(Records from a data source)
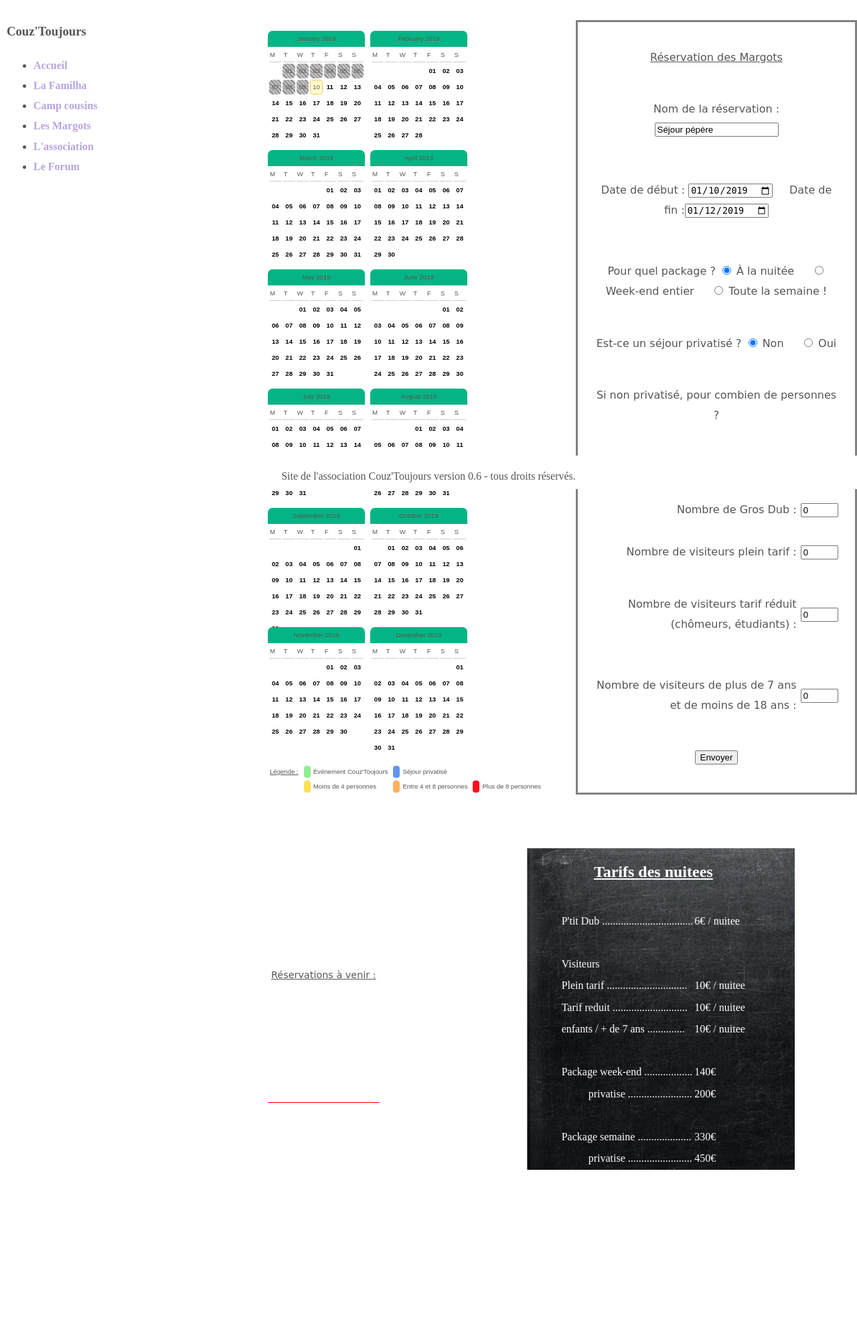
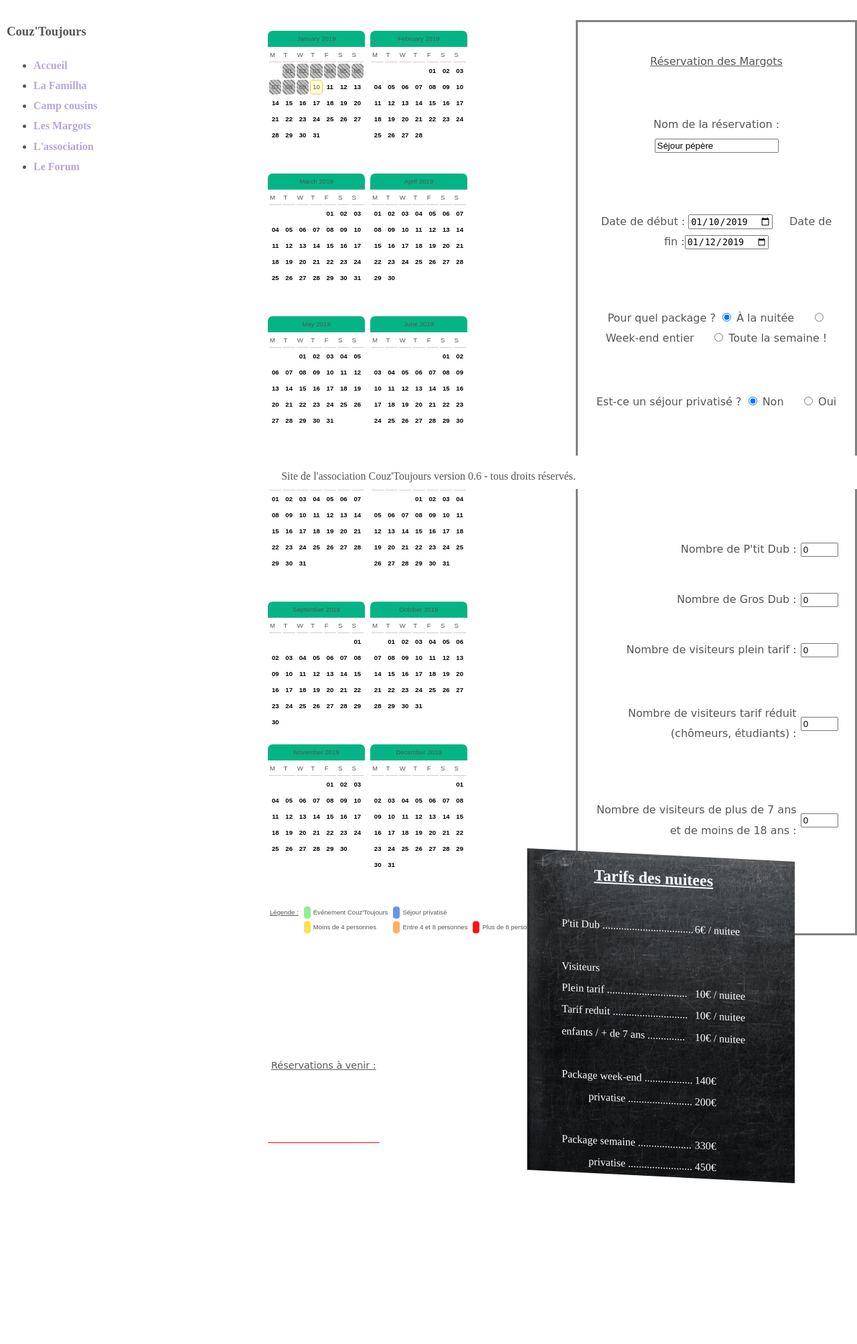
Before and after one commit to Oldero/CouzToujours, a PHP site: page /LesMargots.php in a window 1280 px wide. Shown: the part 70-2076 px from the top of the page at 67% size. Before the commit the page ends 1816 px from the top, so only its background shows below. Run offline with PHP 8.4, Linux system fonts and the light colour scheme; the visitor is signed in with stand-in values (Sample User, id 1); data that the repository does not hold is empty; some libraries are stand-ins or nearby versions; some web fonts are replaced.

Commit message:
version 0.6 - style du tableau

```diff
--- a/php/reservation.php
+++ b/php/reservation.php
@@ -69,7 +69,7 @@ if (isset($_POST['nom']) && isset($_POST['debut']) && isset($_POST['fin']) && is
         if($_POST['official'] == 0){
             if($_POST['prive'] == "Oui"){
                 $prive = 1;
-                echo "Séjour <strong>privatisé</strong> <br />";
+                echo "Séjour <strong>privatisé</strong> ";
             }
             else {
                 $prive = 0;
@@ -89,14 +89,14 @@ if (isset($_POST['nom']) && isset($_POST['debut']) && isset($_POST['fin']) && is
                     $package = 2;
                     $prix = ($prive)*200 + (1-$prive)*140;
                     $nbnuitee = 2;
-                    echo "Pour un week-end entier <br />";
+                    echo "pour un week-end entier <br />";
                     break;
 
                 case "semaine":
                     $package = 3;
                     $prix = ($prive)*450 + (1-$prive)*330;
                     $nbnuitee = 6;
-                    echo "Pour une semaine complète <br />";
+                    echo "pour une semaine complète <br />";
                     break;
             }
             echo "Le prix total du séjour est de $prix euros. ";
--- a/style.css
+++ b/style.css
@@ -156,11 +156,12 @@ a:hover, a:focus, a:active {
 	max-width: 1000px;
 	order: 3;
 	margin-right: 20px;
-	margin-bottom: 100px;
+	margin-bottom: 250px;
 }
 .almanach{
 	margin-right: 20px;
 	max-width: 50%;
+	min-height: 50%;
 	order: 1;
 	margin-bottom: 80px;
 }
@@ -175,6 +176,9 @@ a:hover, a:focus, a:active {
 	background-image : url(img/blackboard.jpg);
 	background-repeat:no-repeat;
 	border-collapse: collapse;
+	transform: matrix(1, 0.05, 0, 1, 0, -200);
+}
+.tarifs{
 }
 .tableau_noir th{
 	text-decoration: underline;
@@ -503,5 +507,5 @@ table.calendar td.pad:hover {
 	float: left;
 	padding: 0 .5em .5em 0;
 	height: 150px;
-	margin-bottom: 20px;
+	margin-bottom: 55px;
 	}
```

PROBLEM STATEMENT | Pictures stay out; copy every entry above exactly.

COMPLETED TASK |
Before and after one commit to Oldero/CouzToujours, a PHP site: page /LesMargots.php in a window 1280 px wide. Shown: the part 70-2076 px from the top of the page at 67% size. Before the commit the page ends 1816 px from the top, so only its background shows below. Run offline with PHP 8.4, Linux system fonts and the light colour scheme; the visitor is signed in with stand-in values (Sample User, id 1); data that the repository does not hold is empty; some libraries are stand-ins or nearby versions; some web fonts are replaced.

Commit message:
version 0.6 - style du tableau

```diff
--- a/php/reservation.php
+++ b/php/reservation.php
@@ -69,7 +69,7 @@ if (isset($_POST['nom']) && isset($_POST['debut']) && isset($_POST['fin']) && is
         if($_POST['official'] == 0){
             if($_POST['prive'] == "Oui"){
                 $prive = 1;
-                echo "Séjour <strong>privatisé</strong> <br />";
+                echo "Séjour <strong>privatisé</strong> ";
             }
             else {
                 $prive = 0;
@@ -89,14 +89,14 @@ if (isset($_POST['nom']) && isset($_POST['debut']) && isset($_POST['fin']) && is
                     $package = 2;
                     $prix = ($prive)*200 + (1-$prive)*140;
                     $nbnuitee = 2;
-                    echo "Pour un week-end entier <br />";
+                    echo "pour un week-end entier <br />";
                     break;
 
                 case "semaine":
                     $package = 3;
                     $prix = ($prive)*450 + (1-$prive)*330;
                     $nbnuitee = 6;
-                    echo "Pour une semaine complète <br />";
+                    echo "pour une semaine complète <br />";
                     break;
             }
             echo "Le prix total du séjour est de $prix euros. ";
--- a/style.css
+++ b/style.css
@@ -156,11 +156,12 @@ a:hover, a:focus, a:active {
 	max-width: 1000px;
 	order: 3;
 	margin-right: 20px;
-	margin-bottom: 100px;
+	margin-bottom: 250px;
 }
 .almanach{
 	margin-right: 20px;
 	max-width: 50%;
+	min-height: 50%;
 	order: 1;
 	margin-bottom: 80px;
 }
@@ -175,6 +176,9 @@ a:hover, a:focus, a:active {
 	background-image : url(img/blackboard.jpg);
 	background-repeat:no-repeat;
 	border-collapse: collapse;
+	transform: matrix(1, 0.05, 0, 1, 0, -200);
+}
+.tarifs{
 }
 .tableau_noir th{
 	text-decoration: underline;
@@ -503,5 +507,5 @@ table.calendar td.pad:hover {
 	float: left;
 	padding: 0 .5em .5em 0;
 	height: 150px;
-	margin-bottom: 20px;
+	margin-bottom: 55px;
 	}
```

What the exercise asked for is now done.